▶ [Your objective]:
Go through the data below and copy each line that includes "props".

[Dataset items]
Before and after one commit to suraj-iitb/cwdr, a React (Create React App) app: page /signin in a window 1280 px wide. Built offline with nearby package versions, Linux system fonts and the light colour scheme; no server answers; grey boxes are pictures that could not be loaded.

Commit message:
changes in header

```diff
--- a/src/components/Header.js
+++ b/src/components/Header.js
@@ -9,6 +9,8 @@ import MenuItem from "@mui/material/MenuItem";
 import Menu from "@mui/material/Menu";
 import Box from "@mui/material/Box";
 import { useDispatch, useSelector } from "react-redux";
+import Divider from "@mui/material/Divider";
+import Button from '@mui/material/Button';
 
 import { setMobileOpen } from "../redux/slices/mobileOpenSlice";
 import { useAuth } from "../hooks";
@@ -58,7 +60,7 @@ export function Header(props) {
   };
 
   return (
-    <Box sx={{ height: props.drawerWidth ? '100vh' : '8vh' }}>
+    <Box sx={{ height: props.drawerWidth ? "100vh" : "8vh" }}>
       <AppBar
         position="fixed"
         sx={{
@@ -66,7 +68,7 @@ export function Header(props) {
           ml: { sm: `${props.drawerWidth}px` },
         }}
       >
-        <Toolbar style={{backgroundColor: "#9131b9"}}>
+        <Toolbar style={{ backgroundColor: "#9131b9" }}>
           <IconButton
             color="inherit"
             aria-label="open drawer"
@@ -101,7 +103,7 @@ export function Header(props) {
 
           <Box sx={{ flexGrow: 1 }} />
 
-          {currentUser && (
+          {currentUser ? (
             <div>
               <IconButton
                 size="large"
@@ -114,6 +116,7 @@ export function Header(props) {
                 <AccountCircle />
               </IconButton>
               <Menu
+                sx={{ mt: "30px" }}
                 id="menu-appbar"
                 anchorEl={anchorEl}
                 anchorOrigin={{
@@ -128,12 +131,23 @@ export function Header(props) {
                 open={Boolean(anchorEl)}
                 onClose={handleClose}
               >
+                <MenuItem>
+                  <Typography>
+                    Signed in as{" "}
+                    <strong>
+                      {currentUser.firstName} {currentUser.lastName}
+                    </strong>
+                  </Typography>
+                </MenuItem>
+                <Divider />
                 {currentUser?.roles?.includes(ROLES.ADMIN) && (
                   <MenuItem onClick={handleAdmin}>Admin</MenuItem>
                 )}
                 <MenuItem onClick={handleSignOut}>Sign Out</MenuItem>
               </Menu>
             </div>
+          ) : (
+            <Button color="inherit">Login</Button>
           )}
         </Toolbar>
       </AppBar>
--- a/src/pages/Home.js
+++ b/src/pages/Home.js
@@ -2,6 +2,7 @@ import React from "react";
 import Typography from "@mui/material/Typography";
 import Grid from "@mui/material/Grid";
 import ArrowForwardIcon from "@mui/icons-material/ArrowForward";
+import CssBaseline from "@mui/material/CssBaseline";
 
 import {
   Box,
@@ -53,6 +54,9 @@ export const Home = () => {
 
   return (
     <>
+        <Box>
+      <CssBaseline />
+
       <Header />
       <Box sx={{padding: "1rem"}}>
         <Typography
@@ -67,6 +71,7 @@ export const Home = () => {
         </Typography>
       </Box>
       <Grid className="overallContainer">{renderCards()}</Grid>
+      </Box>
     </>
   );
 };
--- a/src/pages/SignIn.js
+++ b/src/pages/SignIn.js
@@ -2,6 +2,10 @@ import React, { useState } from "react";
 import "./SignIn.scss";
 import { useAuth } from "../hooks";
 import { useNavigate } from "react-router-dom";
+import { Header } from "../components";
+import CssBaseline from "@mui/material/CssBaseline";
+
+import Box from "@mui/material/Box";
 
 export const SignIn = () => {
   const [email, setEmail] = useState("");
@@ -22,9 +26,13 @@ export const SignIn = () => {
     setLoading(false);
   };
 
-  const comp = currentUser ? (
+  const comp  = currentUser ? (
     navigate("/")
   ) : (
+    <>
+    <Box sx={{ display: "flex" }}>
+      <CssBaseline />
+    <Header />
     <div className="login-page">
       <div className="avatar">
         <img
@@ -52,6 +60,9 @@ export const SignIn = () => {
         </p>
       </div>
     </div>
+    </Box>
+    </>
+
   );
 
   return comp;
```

* * *

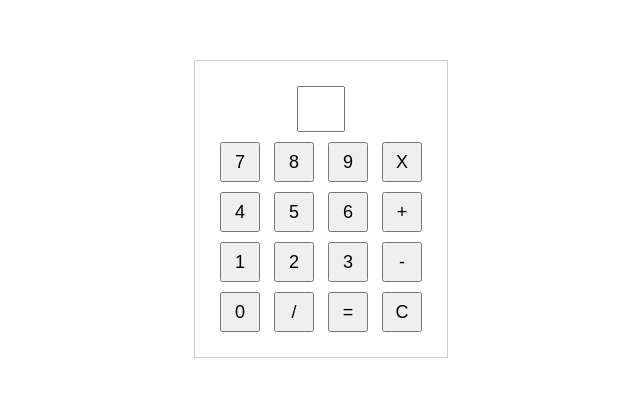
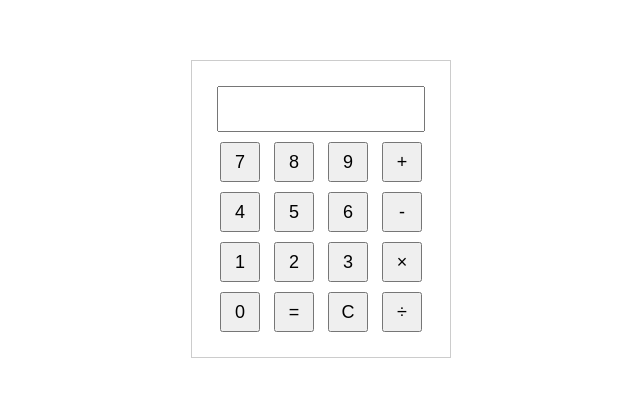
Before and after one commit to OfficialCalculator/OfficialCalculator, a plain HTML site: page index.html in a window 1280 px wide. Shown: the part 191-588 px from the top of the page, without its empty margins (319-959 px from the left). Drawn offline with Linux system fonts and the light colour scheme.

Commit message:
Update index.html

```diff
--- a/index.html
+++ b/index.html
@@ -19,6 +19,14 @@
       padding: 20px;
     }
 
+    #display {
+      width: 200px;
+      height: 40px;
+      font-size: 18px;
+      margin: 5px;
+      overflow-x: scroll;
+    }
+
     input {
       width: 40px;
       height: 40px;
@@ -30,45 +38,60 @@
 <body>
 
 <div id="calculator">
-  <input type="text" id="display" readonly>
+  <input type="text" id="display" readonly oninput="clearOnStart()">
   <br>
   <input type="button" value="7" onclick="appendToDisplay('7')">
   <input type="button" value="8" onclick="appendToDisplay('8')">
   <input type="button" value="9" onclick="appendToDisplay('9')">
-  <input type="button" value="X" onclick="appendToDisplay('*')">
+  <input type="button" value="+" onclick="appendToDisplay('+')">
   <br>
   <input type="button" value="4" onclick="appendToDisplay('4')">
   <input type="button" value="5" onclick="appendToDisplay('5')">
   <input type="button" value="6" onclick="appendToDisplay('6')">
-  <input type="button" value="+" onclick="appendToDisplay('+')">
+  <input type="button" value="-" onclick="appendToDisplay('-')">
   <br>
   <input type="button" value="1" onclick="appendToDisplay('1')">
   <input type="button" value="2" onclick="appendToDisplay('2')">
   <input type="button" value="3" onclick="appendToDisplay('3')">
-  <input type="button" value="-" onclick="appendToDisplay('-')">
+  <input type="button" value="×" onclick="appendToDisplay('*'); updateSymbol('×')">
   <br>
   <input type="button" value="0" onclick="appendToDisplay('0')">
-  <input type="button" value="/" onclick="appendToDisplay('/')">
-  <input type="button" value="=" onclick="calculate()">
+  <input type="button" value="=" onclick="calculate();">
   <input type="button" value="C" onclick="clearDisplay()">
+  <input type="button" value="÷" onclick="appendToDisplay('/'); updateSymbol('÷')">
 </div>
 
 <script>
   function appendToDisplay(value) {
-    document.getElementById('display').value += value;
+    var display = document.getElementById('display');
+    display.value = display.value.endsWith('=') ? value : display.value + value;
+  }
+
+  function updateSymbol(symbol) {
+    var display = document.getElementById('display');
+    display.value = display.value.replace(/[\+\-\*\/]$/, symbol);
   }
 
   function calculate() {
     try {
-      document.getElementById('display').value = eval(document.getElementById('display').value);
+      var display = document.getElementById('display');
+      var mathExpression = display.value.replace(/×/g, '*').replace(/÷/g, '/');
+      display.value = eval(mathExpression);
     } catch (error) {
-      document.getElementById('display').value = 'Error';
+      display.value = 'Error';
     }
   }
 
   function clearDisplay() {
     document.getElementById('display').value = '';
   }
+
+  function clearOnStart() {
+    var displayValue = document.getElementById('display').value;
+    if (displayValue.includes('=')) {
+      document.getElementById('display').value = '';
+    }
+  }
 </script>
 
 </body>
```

==

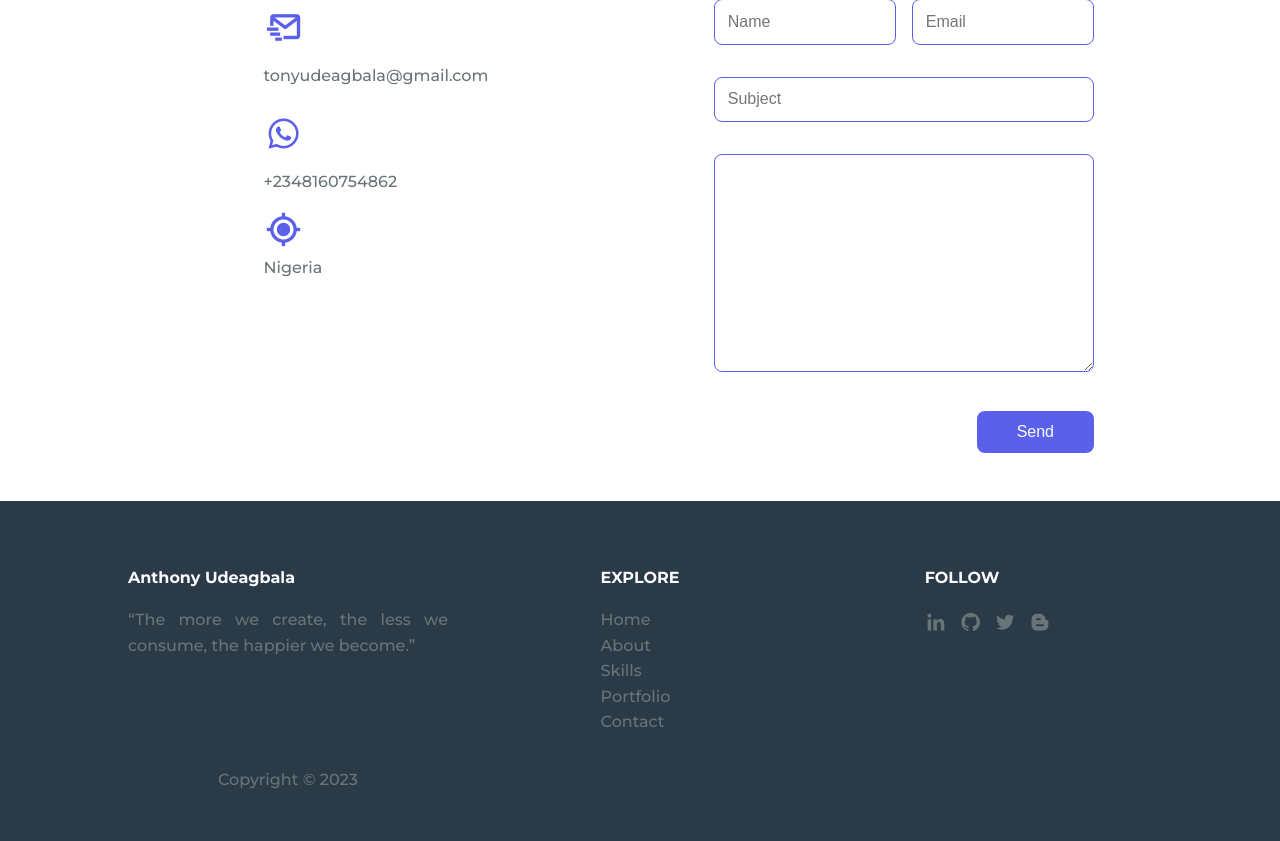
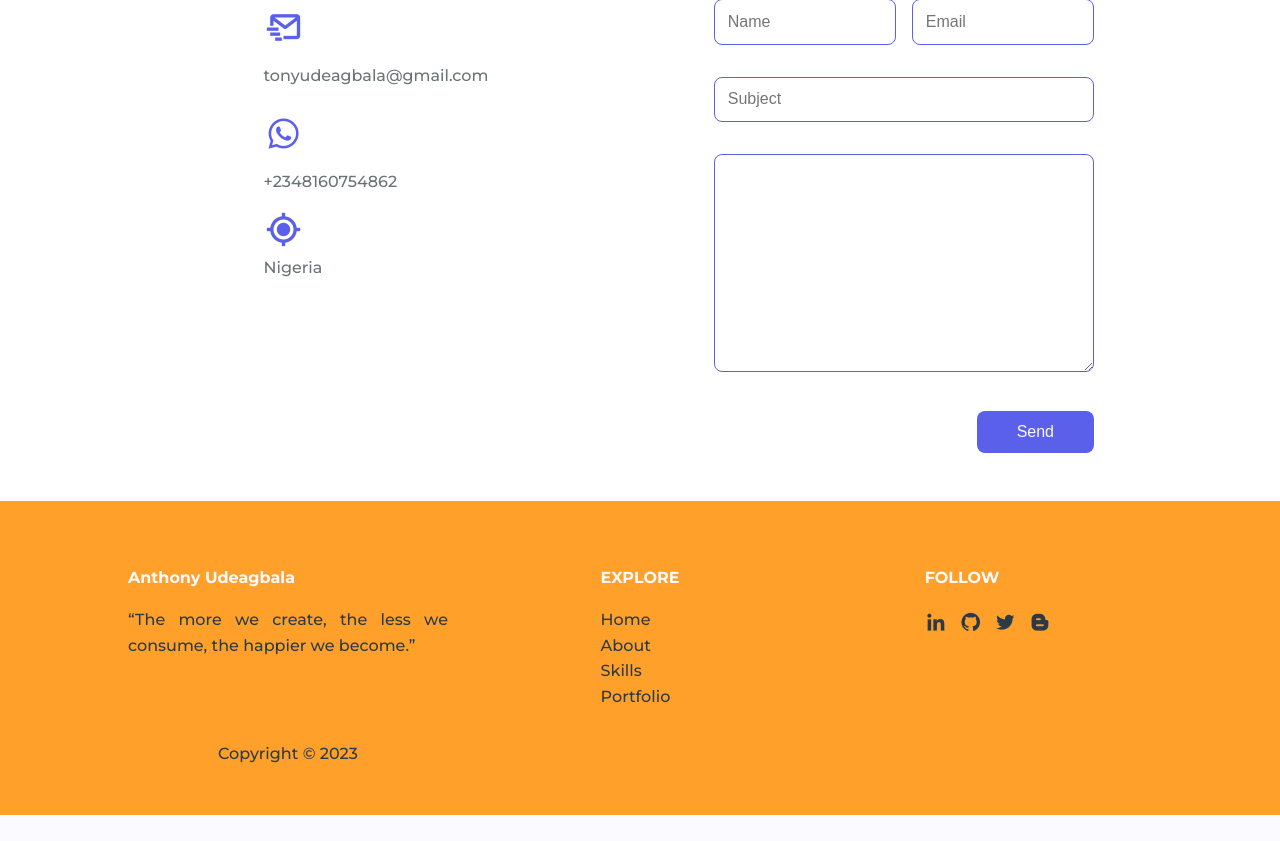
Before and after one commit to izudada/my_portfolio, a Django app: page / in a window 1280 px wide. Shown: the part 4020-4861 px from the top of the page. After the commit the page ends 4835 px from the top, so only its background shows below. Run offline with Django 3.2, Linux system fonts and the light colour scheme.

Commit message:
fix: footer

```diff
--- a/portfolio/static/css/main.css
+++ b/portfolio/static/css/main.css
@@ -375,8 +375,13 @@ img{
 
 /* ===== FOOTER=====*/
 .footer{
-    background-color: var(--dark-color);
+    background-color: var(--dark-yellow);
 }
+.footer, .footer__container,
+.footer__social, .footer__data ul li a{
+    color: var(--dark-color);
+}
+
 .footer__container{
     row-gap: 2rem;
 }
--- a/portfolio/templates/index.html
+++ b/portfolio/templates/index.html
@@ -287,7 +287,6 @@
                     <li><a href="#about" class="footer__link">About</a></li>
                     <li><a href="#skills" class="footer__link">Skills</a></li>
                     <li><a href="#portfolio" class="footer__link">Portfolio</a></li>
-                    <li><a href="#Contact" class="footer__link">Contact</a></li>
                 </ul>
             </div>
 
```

▶ [Reply]:
@@ -58,7 +60,7 @@ export function Header(props) {
-    <Box sx={{ height: props.drawerWidth ? '100vh' : '8vh' }}>
+    <Box sx={{ height: props.drawerWidth ? "100vh" : "8vh" }}>
@@ -66,7 +68,7 @@ export function Header(props) {
           ml: { sm: `${props.drawerWidth}px` },
@@ -101,7 +103,7 @@ export function Header(props) {
@@ -114,6 +116,7 @@ export function Header(props) {
@@ -128,12 +131,23 @@ export function Header(props) {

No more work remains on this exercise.